Thursday, May 7, 2015

88 (Review)

88 (2014)

review by AARON ALLEN

Directed by April Mullen
Written by Tim Doiron

Starring Katharine Isabelle, Christopher Lloyd, Tim Doiron, Kyle Schmid, Michael Ironside


Canadian filmmaker April Mullen unleashes a whirlwind of violence and cryptic chronologies in the mostly-entertaining action-revenge film 88. Despite its relatively surprise-free plot and exhausting narrative structure, 88 does succeed in one big way: cementing star Katharine Isabelle (American Mary) as one of Canada's top female badasses.

Some girls you pick up. Some girls fuck you up.
Gwen (Katharine Isabelle), a bar tender at a shady strip joint, regains consciousness in a diner with no clue of how she got there except for a bloody stump for a pinkie finger and a backpack full of gumballs and a deadly hand gun. In a panic, Gwen begins to retrace her steps and piece together her fractured memory. She comes to realize that she's been living in a violent dissociative personality fugue under the the identity of "Flamingo": Gwen's unbridled, destructive, cigarette-smoking, ass-kicking, trigger-happy killer of an alter ego. Remember that scene in Tim Burton's Batman Returns where Michelle Pfeiffer goes nuts in her apartment after getting pushed out a window into an alley of cats? Yeah, it's a whole lot of that.

The rest of 88 plays out in three directions:

  • 1.) a post-Flamingo chronology following Gwen as she's swept up by violent encounters with cops (Michael Ironside), former criminal employers (Christopher Lloyd turning in a wonderful performance as the film's heavy), and fellow unhinged revenge seekers (Tim Doiron) she's befriended or pissed off as Flamingo.
  • 2.) Gwen's "Famingo" chronology, detailing her hot-mess of a bloody kill-spree and obsession with revenge
  • 3.) Flashbacks in both chronologies to the pre-Flamingo incident that caused Gwen to suffer such a tragic, dissociative personality break in the first place.
On our block all of the guys call her flamingo / Cause her hair glows like the sun.
As you might imagine, this kind of narrative structure can get quite complicated and overstuffed with characters. It's an interesting concept at first -- a trashier, late-night version of Christopher Nolan's Memento -- but by the middle of the second act the nauseating back-and-forth between timelines begins to wear both the plot and the characters perilously thin. By the end, things get back on track as the film's action-revenge narrative finds the tragic, emotional ground it's been lacking all this time. Alternatively, if 88 had allowed itself to get even more bonkers, it would have been even better. Director April Mullen makes a cameo as a taxidermist / arms dealer in an absolutely bananas scene that's just this side of brilliant but, sadly, only a whisper of the crazy originality unrealized in 88.
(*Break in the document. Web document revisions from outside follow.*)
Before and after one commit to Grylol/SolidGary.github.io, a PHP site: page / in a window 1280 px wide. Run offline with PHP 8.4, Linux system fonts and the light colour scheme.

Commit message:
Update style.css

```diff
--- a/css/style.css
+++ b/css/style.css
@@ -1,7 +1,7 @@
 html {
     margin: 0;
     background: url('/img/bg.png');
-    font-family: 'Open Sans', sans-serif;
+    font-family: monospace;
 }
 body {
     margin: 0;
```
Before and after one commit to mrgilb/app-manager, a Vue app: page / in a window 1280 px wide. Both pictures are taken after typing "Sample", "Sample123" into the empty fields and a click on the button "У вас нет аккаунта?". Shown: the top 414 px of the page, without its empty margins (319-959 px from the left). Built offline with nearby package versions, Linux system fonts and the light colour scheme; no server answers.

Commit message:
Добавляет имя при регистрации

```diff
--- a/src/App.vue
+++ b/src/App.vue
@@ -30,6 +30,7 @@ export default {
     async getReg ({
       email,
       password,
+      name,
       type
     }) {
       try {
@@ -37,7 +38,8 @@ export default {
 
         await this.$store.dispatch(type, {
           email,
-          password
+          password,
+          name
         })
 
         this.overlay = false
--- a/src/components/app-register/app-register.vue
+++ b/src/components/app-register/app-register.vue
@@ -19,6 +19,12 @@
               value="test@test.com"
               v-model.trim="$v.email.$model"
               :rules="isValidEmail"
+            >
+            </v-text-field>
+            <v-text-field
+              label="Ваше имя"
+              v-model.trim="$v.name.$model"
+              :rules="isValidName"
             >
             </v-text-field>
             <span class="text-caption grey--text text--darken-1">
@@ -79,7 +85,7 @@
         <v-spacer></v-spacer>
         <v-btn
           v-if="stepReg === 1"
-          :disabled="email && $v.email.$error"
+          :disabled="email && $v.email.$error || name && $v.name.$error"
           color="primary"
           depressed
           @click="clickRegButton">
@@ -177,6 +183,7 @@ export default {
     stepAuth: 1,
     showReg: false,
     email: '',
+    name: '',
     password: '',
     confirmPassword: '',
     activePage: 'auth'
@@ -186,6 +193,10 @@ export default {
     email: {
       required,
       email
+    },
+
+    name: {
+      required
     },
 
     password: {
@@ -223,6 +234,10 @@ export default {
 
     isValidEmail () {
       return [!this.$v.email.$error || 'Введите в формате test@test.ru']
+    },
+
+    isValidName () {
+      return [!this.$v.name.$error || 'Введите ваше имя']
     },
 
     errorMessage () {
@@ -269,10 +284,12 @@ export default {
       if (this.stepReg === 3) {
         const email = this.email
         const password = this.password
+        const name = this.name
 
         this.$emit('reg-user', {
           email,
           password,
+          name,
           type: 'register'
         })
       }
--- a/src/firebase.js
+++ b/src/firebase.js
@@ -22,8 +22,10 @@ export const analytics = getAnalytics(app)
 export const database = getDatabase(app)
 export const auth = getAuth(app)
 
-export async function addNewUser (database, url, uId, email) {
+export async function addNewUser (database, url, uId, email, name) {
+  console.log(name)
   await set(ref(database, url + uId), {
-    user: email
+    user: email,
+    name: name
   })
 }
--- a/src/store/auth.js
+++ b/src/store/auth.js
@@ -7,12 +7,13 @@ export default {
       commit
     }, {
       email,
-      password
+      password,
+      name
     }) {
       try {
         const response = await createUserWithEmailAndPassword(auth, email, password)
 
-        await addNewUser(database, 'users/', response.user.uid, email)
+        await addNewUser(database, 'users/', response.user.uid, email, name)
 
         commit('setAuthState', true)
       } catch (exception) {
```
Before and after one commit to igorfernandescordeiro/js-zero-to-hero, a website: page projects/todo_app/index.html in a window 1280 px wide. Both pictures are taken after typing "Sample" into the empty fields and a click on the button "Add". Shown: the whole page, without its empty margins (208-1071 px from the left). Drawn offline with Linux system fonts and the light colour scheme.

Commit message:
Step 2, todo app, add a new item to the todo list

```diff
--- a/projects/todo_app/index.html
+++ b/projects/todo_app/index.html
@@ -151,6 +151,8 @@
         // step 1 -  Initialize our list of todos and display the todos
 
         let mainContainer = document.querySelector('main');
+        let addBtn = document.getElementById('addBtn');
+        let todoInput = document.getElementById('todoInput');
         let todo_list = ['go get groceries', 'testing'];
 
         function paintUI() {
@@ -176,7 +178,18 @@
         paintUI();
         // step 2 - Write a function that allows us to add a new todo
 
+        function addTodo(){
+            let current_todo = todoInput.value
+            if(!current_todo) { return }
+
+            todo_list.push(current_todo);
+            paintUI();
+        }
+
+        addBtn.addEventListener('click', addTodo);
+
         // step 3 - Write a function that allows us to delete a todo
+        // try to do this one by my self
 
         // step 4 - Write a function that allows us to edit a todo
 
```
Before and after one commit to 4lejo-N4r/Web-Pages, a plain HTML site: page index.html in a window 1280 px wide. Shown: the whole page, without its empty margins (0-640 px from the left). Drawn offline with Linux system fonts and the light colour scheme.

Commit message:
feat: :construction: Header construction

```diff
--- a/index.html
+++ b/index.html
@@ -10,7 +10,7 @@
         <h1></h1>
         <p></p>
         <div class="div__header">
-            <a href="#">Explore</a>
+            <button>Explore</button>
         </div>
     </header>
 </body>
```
Great Scott, Christopher Lloyd is bad-ass in 88
Despite its wearying narrative structure, 88 boasts some thrilling performances by Lloyd, Isabelle, and Doiron. and it showcases an electrifying visual style that should have genre fans sitting up and taking notice of director April Mullen. 88 is flawed in many respects, but it crosses the finish line as an indie with attitude that is bound to satisfy some of your late-night cable TV or VOD cravings for tawdry tales of revenge.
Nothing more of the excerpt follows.